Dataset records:
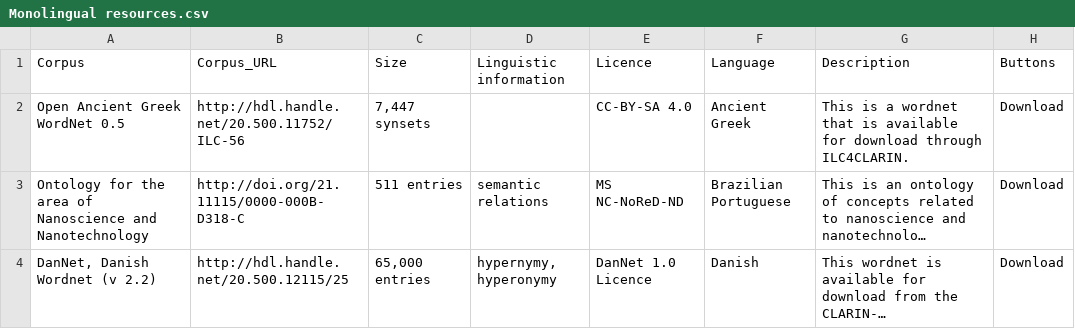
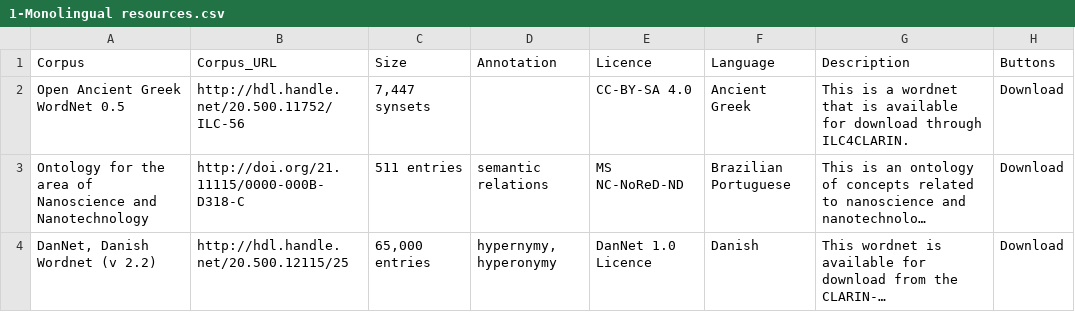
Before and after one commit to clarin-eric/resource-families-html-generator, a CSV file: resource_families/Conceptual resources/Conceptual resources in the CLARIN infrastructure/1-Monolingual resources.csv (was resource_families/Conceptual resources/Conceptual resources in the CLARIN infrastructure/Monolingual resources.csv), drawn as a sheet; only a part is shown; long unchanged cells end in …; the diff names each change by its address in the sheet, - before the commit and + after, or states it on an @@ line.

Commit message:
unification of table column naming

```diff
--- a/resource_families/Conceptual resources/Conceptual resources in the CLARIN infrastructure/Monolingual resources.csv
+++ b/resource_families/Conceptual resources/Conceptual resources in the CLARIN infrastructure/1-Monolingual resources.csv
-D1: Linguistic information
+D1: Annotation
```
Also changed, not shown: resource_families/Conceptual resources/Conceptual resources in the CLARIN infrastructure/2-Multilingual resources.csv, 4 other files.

The problem:
Each record should be written out exactly, and each image should be omitted.

Written answer:
Before and after one commit to clarin-eric/resource-families-html-generator, a CSV file: resource_families/Conceptual resources/Conceptual resources in the CLARIN infrastructure/1-Monolingual resources.csv (was resource_families/Conceptual resources/Conceptual resources in the CLARIN infrastructure/Monolingual resources.csv), drawn as a sheet; only a part is shown; long unchanged cells end in …; the diff names each change by its address in the sheet, - before the commit and + after, or states it on an @@ line.

Commit message:
unification of table column naming

```diff
--- a/resource_families/Conceptual resources/Conceptual resources in the CLARIN infrastructure/Monolingual resources.csv
+++ b/resource_families/Conceptual resources/Conceptual resources in the CLARIN infrastructure/1-Monolingual resources.csv
-D1: Linguistic information
+D1: Annotation
```
Also changed, not shown: resource_families/Conceptual resources/Conceptual resources in the CLARIN infrastructure/2-Multilingual resources.csv, 4 other files.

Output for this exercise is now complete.